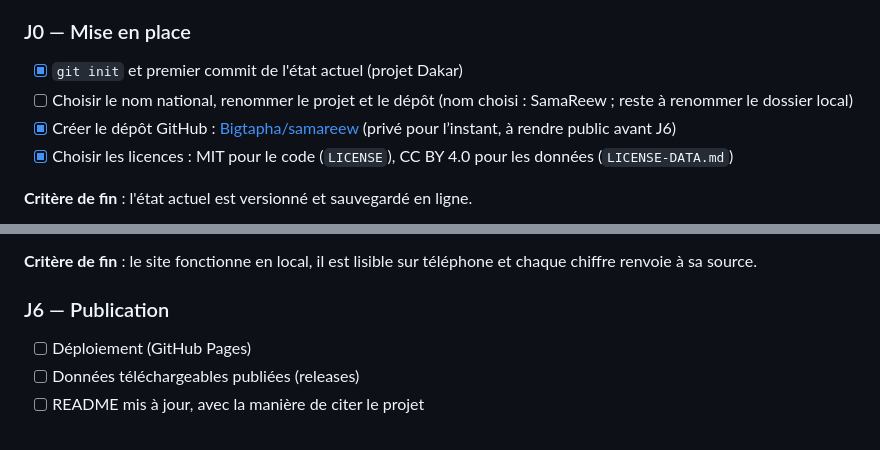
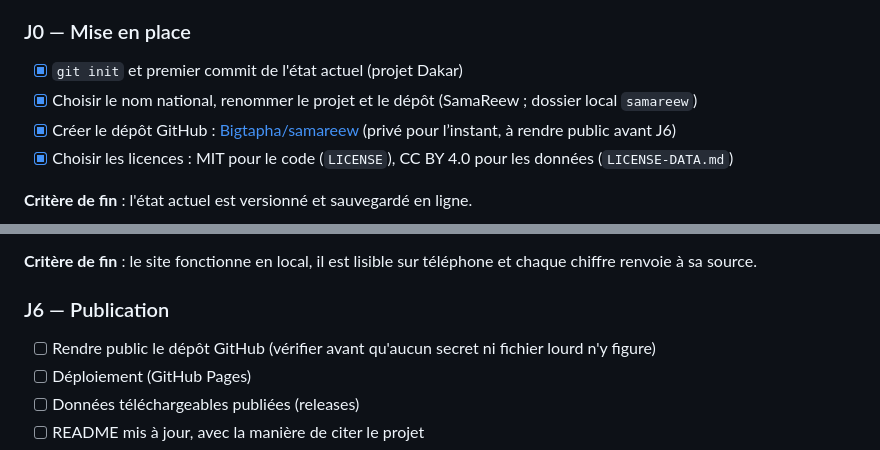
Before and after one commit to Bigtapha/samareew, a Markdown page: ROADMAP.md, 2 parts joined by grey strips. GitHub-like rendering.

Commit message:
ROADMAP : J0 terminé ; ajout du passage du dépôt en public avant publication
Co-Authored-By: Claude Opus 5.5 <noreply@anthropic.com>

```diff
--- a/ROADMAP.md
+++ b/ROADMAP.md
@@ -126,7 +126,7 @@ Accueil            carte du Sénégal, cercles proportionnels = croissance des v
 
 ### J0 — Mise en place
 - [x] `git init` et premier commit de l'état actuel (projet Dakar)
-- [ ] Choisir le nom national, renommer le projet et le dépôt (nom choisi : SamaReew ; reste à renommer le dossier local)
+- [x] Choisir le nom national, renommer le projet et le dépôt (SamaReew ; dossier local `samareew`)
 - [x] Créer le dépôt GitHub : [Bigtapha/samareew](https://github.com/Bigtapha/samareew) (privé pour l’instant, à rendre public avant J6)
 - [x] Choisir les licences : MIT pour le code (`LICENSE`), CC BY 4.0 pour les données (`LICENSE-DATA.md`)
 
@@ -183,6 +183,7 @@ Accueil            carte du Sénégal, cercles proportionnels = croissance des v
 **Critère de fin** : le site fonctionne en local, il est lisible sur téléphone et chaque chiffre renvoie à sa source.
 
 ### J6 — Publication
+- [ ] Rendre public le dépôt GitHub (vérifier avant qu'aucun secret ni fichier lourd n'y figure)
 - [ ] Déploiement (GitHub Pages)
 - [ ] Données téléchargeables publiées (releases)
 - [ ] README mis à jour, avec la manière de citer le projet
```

────────────────────────────────────────

### [EXERCISE GOAL]
If the data includes images, omit them, and set down everything else exactly as above.

### [OUTPUT OF THE EXERCISE]
Before and after one commit to Bigtapha/samareew, a Markdown page: ROADMAP.md, 2 parts joined by grey strips. GitHub-like rendering.

Commit message:
ROADMAP : J0 terminé ; ajout du passage du dépôt en public avant publication
Co-Authored-By: Claude Opus 5.5 <noreply@anthropic.com>

```diff
--- a/ROADMAP.md
+++ b/ROADMAP.md
@@ -126,7 +126,7 @@ Accueil            carte du Sénégal, cercles proportionnels = croissance des v
 
 ### J0 — Mise en place
 - [x] `git init` et premier commit de l'état actuel (projet Dakar)
-- [ ] Choisir le nom national, renommer le projet et le dépôt (nom choisi : SamaReew ; reste à renommer le dossier local)
+- [x] Choisir le nom national, renommer le projet et le dépôt (SamaReew ; dossier local `samareew`)
 - [x] Créer le dépôt GitHub : [Bigtapha/samareew](https://github.com/Bigtapha/samareew) (privé pour l’instant, à rendre public avant J6)
 - [x] Choisir les licences : MIT pour le code (`LICENSE`), CC BY 4.0 pour les données (`LICENSE-DATA.md`)
 
@@ -183,6 +183,7 @@ Accueil            carte du Sénégal, cercles proportionnels = croissance des v
 **Critère de fin** : le site fonctionne en local, il est lisible sur téléphone et chaque chiffre renvoie à sa source.
 
 ### J6 — Publication
+- [ ] Rendre public le dépôt GitHub (vérifier avant qu'aucun secret ni fichier lourd n'y figure)
 - [ ] Déploiement (GitHub Pages)
 - [ ] Données téléchargeables publiées (releases)
 - [ ] README mis à jour, avec la manière de citer le projet
```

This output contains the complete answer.